William Brown's Bar.

88 John Street, Bridgeton, Glasgow.

William Brown's Bar

William Brown's bar was situated in John Street, Bridgeton.

John Street was changed to Tullis Street.

Tullis Street was named after John Tullis a family of Tanner's and leather merchants who gifted the hammer beam roof of Greenhead and Barrowfield Parish Church in London Road in 1850.

The old pub here was founded by William Brown in the early 1870s. He was formerly a factory worker and resigned his post of manager to start business own his own. He was presented with a timepiece for his services with the firm, his new clock occupied a prominent position on his parlour sideboard at his home in Main Street, Bridgeton. He lived with his wife Mary, sons William, Alexander and George, Daughters Jeanie, Annie, Helen and Mary, the family were well off enough to have a domestic servant Euphemia. The pub was also known as the Green Rest.

William loved outdoor sports and was a supporter of all east end activities. He held an honourable position of President of the Eastern Merchants Society, Secretary of the Bridgeton Bowling Club and was a keen curler. He was very friendly with William Hillcoat a well known and prominent figure in the Scottish Licensed Trade. William also owned a pub at 166 Main Street and 233 Main Street, Bridgeton.

When William passed away his wife Mary took over the licence in 1894. Their son William then took over the business in 1905 which consisted of John Street premises and 233 Main Street, Bridgeton.

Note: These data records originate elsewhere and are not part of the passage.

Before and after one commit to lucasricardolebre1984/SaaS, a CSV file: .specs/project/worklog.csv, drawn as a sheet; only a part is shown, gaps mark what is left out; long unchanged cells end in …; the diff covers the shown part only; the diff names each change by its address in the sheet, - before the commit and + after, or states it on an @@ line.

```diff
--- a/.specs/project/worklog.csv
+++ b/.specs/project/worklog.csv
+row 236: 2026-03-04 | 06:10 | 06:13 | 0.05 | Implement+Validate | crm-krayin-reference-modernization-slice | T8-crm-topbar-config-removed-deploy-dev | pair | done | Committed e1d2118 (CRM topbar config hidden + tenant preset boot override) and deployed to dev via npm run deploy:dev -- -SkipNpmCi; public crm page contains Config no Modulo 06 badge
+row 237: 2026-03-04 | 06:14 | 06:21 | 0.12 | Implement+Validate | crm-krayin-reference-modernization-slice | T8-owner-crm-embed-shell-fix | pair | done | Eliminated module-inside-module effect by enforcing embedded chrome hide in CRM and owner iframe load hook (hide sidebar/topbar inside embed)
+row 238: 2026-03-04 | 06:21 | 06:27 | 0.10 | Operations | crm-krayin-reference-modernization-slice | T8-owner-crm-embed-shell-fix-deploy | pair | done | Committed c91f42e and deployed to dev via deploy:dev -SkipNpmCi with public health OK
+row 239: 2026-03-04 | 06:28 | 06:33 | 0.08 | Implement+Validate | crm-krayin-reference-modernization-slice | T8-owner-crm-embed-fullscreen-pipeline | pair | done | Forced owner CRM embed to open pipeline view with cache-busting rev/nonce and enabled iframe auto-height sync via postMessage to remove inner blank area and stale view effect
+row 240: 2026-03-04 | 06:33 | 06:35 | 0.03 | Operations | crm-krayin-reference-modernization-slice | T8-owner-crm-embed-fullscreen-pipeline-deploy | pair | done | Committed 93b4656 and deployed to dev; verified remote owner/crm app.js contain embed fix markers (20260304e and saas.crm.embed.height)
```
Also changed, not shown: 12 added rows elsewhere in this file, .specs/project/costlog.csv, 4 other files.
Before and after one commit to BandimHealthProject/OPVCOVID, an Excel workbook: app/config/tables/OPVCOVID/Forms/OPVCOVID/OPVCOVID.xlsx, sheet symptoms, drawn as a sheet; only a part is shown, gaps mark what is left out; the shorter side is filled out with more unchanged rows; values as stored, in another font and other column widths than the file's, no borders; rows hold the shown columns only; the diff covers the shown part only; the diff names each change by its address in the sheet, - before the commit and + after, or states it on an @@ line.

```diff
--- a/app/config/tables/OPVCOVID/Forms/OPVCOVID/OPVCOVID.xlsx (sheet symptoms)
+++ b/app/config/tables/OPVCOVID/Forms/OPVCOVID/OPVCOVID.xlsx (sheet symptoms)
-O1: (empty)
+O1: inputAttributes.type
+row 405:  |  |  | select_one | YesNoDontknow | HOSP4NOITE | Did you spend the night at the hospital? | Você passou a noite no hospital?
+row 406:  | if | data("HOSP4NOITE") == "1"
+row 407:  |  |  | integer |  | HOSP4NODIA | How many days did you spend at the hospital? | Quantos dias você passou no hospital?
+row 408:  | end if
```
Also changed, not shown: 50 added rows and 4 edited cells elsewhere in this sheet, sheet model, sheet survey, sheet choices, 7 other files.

In the 1890s young William had licensed premises in Greenock and Gourock.

The old pub on Tullis Street was demolished in 1927.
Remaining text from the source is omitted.